Three steaks. Not the best grade but not the worst either. We used top sirloin.
We cut each steak in half. One half of each steak we left untreated. The other half of each steak was dredged with about a teaspoon of salt per side. Use coarse salt - not fine.
Egads! After about an hour of resting, the salted steaks are leaking like a Swedish goalie. Will this be a problem? Will they taste like salted shoe leather? Will we be calling the Colonel for dinner? Let's find out. Rinse the steaks (don't forget this step), pat them dry and put them on the grill.
In our experiment the pre-salted meat was much tastier and more tender ("tenderer?). A perfect level of saltiness and definitely more tender than the control group. I'm no chemistry wiz so don't email me and ask "why". Just trust me - it worked.

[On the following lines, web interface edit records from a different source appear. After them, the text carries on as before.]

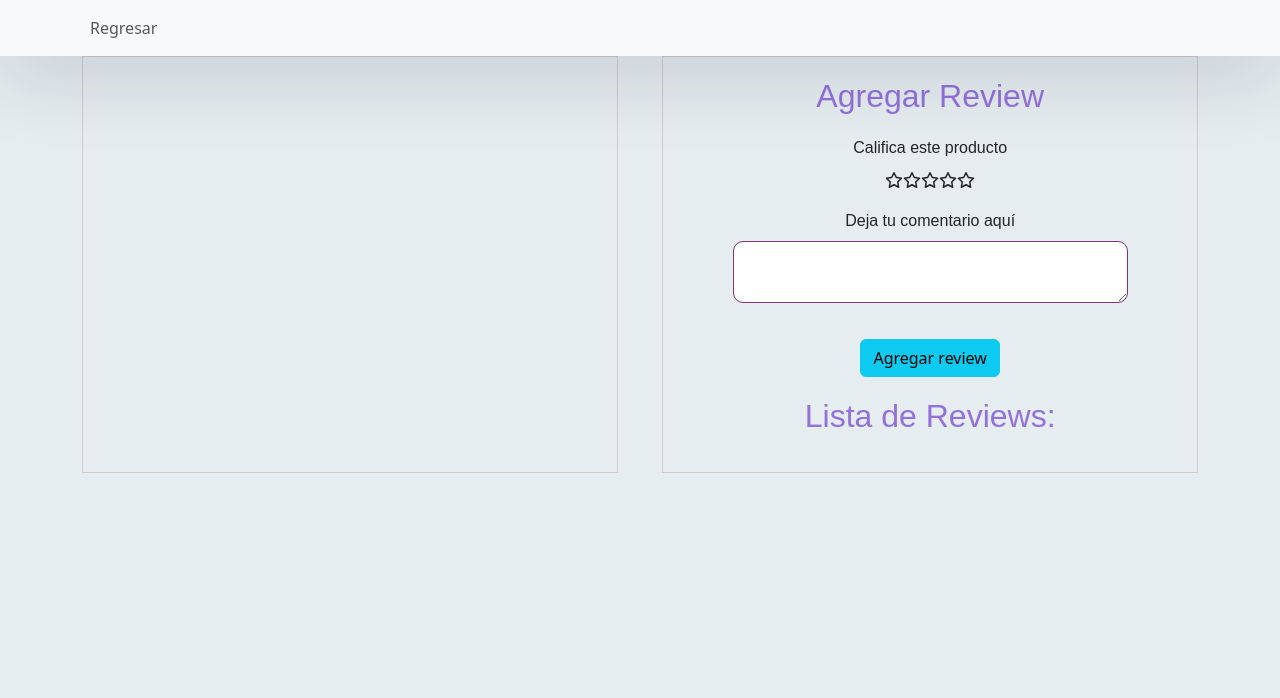
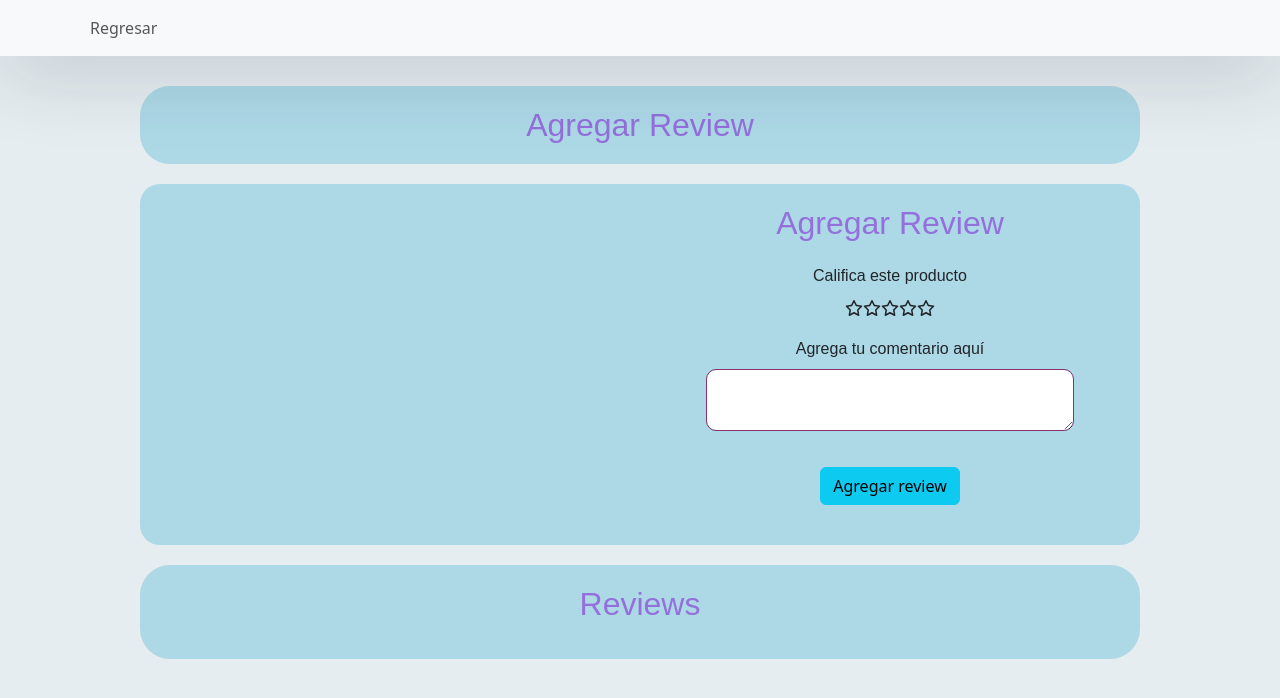
Before and after one commit to SectaTernurin/Ternutianguis, a React (Create React App) app in the folder ternutianguis/: page /review in a window 1280 px wide. Shown: the top 698 px of the page. Built offline with nearby package versions, Linux system fonts and the light colour scheme.

Commit message:
Cambios en NavBar y otros

```diff
--- a/ternutianguis/public/index.html
+++ b/ternutianguis/public/index.html
@@ -2,7 +2,7 @@
 <html lang="en">
   <head>
     <meta charset="utf-8" />
-    <link rel="icon" href="%PUBLIC_URL%/favicon.ico" />
+    <link rel="icon" href="%PUBLIC_URL%/favicon.png" />
     <meta name="viewport" content="width=device-width, initial-scale=1" />
     <meta name="theme-color" content="#000000" />
     <meta
--- a/ternutianguis/src/paginas/Comprador/ReviewProducto.css
+++ b/ternutianguis/src/paginas/Comprador/ReviewProducto.css
@@ -1,10 +1,61 @@
-.two-columns-container {
-    display: flex; /* Utiliza Flexbox para posicionar las columnas */
-    justify-content: space-between; /* Distribuye el espacio entre las columnas */
-  }
+.ContenedorActualizar {
+  display: flex;
+  flex-direction: column;
+  align-items: center;
 
-  .column {
-    width: 48%; /* Define el ancho de cada columna */
+}
+
+.TituloReview {
+  background-color: lightblue;
+  border-radius: 30px;
+  display: flex;
+  flex-direction: column;
+  align-items: center;
+  justify-content: center;
+  margin-top: 30px;
+  margin-left: 70px;
+  margin-right: 70px;
+  margin-bottom: 10px;
+  padding: 20px;
+  width: 100%;
+  max-width: 1000px;
+  text-align: center;
+}
+
+.listaReviews {
+  background-color: lightblue;
+  border-radius: 30px;
+  display: flex;
+  flex-direction: column;
+  align-items: center;
+  justify-content: center;
+  margin-top: 10px;
+  margin-left: 70px;
+  margin-right: 70px;
+  margin-bottom: 10px;
+  padding: 20px;
+  width: 100%;
+  max-width: 1000px;
+  text-align: center;
+}
+
+.ColumnasContenedor {
+    background-color: lightblue;
+    border-radius: 20px;
+    display: flex;
+    flex-direction: row;
+    align-items: center;
+    justify-content: center;
+    margin-top: 10px;
+    margin-bottom: 10px;
+    margin-left: 70px;
+    margin-right: 70px;
+    width: 100%;
+    max-width: 1000px;
+    text-align: center;
+}
+
+.column {
+    width: 100%; /* Define el ancho de cada columna */
     padding: 20px;
-    border: 1px solid #ccc;
-  }
+}
--- a/ternutianguis/src/paginas/Comprador/ReviewProducto.js
+++ b/ternutianguis/src/paginas/Comprador/ReviewProducto.js
@@ -43,7 +43,11 @@ export const ReviewProducto = () => {
   };
 
   return (
-    <div className="two-columns-container">
+    <div className='ContenedorReview'>
+    <div className='TituloReview'>
+      <h2>Agregar Review</h2>
+    </div>
+    <div className="ColumnasContenedor">
       <div className="column">
         {/* Contenido de la primera columna */}
       </div>
@@ -67,7 +71,7 @@ export const ReviewProducto = () => {
                 </div>
               </FormGroup>
               <FormGroup>
-                <Label for="reviewText">Deja tu comentario aquí</Label>
+                <Label for="reviewText">Agrega tu comentario aquí</Label>
                 <Input
                   type="textarea"
                   name="reviewText"
@@ -82,9 +86,13 @@ export const ReviewProducto = () => {
             </Form>
           </div>
 
+        </div>
+      </div>
+    </div>
+
       {/* Lista de revisiones */}
-          <div>
-            <h2>Lista de Reviews:</h2>
+      <div className='listaReviews'>
+      <h2>Reviews</h2>
         <ul>
         {reviews.map((review, index) => (
         <li key={index}>
@@ -94,10 +102,7 @@ export const ReviewProducto = () => {
         ))}
         </ul>
       </div>
-        </div>
-      </div>
+
     </div>
   );
 };
-
-//export default ReviewProducto;
--- a/ternutianguis/src/paginas/General/CerrarSesion.js
+++ b/ternutianguis/src/paginas/General/CerrarSesion.js
@@ -9,7 +9,7 @@ export const CerrarSesion = () => {
       <div className="left-section">
         <div className="image-container">
           <h1 className="title">Ternutianguis</h1>
-          <Image src={require('../imagenes/ternurin.jpeg')} alt="Ternutiaguis" />
+          <Image src={require('../imagenes/ternurin.png')} alt="Ternutiaguis" />
         </div>
       </div>
       <div className="right-section">
--- a/ternutianguis/src/paginas/Home.js
+++ b/ternutianguis/src/paginas/Home.js
@@ -14,7 +14,7 @@ import { Link } from 'react-router-dom';
                 <h2>Bienvenido a Ternutianguis!</h2>
             </div>
             <div className="contenido-izquierda">
-                <Image src={require('./imagenes/ternurin.jpeg')} width="20%" />
+                <Image src={require('./imagenes/ternurin.png')} width="20%" />
             </div>
             <div className="contenido-derecha">
                 <h5>Ternutianguis es un sistema web que permite hacer compras y ventas en
--- a/ternutianguis/src/paginas/Inicio.js
+++ b/ternutianguis/src/paginas/Inicio.js
@@ -10,7 +10,7 @@ import { Navbar } from 'react-bootstrap';
     return (
         <div className="ContenedorInicio">
             <h1>Página de inicio</h1>
-            <h2>Bienvenido a Ternutianguis!</h2>
+            <h2>Bienvenidx a Ternutianguis!</h2>
         </div>
     )
  }
--- /dev/null
+++ b/ternutianguis/src/paginas/NavBarAux.css
@@ -0,0 +1,12 @@
+.custom-navbar {
+    padding: 10px 20px; /* Ajusta el padding de la navbar */
+  }
+
+  .custom-navbar .navbar-brand img {
+    margin-right: 15px; /* Espacio entre el logo y los enlaces */
+  }
+
+  .custom-nav .nav-link {
+    margin-left: 15px; /* Espacio entre los enlaces de navegación */
+    font-size: 16px;   /* Tamaño de fuente de los enlaces */
+  }
--- a/ternutianguis/src/paginas/NavBarAux.js
+++ b/ternutianguis/src/paginas/NavBarAux.js
@@ -1,6 +1,7 @@
 import React from 'react';
-import { Navbar, Container, Nav } from 'react-bootstrap';
+import { Navbar, Container, Nav, Image} from 'react-bootstrap';
 import { useLocation } from 'react-router-dom';
+import './NavBarAux.css';
 
 export const NavBarAux = () => {
   const location = useLocation();
@@ -12,8 +13,10 @@ export const NavBarAux = () => {
         <Nav className="me-auto">
           {currentPage === '/' ? (
             <>
-              <Nav.Link href="/acceder">Ingresar</Nav.Link>
-              <Nav.Link href="/registrarse">Registrarse</Nav.Link>
+              <Nav className="custom-nav">
+                <Nav.Link href="/acceder">Ingresar</Nav.Link>
+                <Nav.Link href="/registrarse">Registrarse</Nav.Link>
+              </Nav>
             </>
           ) : currentPage === '/acceder' || currentPage === '/registrarse'? (
             <Nav.Link href="/">Regresar</Nav.Link>
@@ -22,21 +25,21 @@ export const NavBarAux = () => {
           ) : currentPage === '/review'? (
             <Nav.Link href="/inicioC">Regresar</Nav.Link>
           ) : currentPage === '/inicio' ? (
-            <>
+            <Nav className="custom-nav">
               <Nav.Link href="/agregar">Agrega Producto</Nav.Link>
               <Nav.Link href="/verProductos">Consultar tus productos</Nav.Link>
               <Nav.Link href="/cerrarSesion">Cerrar Sesión</Nav.Link>
-            </>
+            </Nav>
           ) : currentPage === '/inicioC' ? (
-            <>
+            <Nav className="custom-nav">
               <Nav.Link href="/review">Review</Nav.Link>
               <Nav.Link href="/cerrarSesion">Cerrar Sesión</Nav.Link>
-            </>
+            </Nav>
           ) : currentPage === '/actualizar' ? (
-            <>
+            <Nav className="custom-nav">
               <Nav.Link href="/verProductos">Regresar</Nav.Link>
               <Nav.Link href="/inicio">Inicio</Nav.Link>
-            </>
+            </Nav>
           ) : (
             null
           )}
--- a/ternutianguis/src/paginas/Vendedor/Actualizar.css
+++ b/ternutianguis/src/paginas/Vendedor/Actualizar.css
@@ -1,4 +1,4 @@
-.ContenedorActualizar {
+.ContenedorReview {
     display: flex;
     flex-direction: column;
     align-items: center;
--- a/ternutianguis/src/paginas/Vendedor/AltaProducto.js
+++ b/ternutianguis/src/paginas/Vendedor/AltaProducto.js
@@ -138,7 +138,7 @@ export const AltaProducto = () => {
         <h2>Alta de Producto</h2>
       </div>
       <div className="product-image-container">
-        <Image src={require('../imagenes/ternurin.jpeg')} alt="Ternutiaguis" className="product-image" />
+        <Image src={require('../imagenes/ternurin.png')} alt="Ternutiaguis" className="product-image" />
       </div>
       <Form onSubmit={handleSubmit}>
         <Form.Group className="form-group-act" controlId="nombre">
```
Also changed, not shown: ternutianguis/public/favicon.png (added), ternutianguis/src/paginas/imagenes/ternurin.png (added). Lines whose indentation alone changed are shown as unchanged.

Another tip: if you're in Calgary head down to The Cookbook Company on 11th Avenue (www.cookbookcooks.com). They've got a zillion (ok, about 40) salt varieties to choose from. Gail tells us that her favourite salt for grilling is "Maldon Salt" (www.maldonsalt.co.uk) as it adds a "textural" (her word, not mine) element to the grilled meat. And, for the record, Gail salts her meat before she grills - she likes the way the juices are released by the salt so they can caramelize when they hit the hot grill. (www.cookbookcooks.com)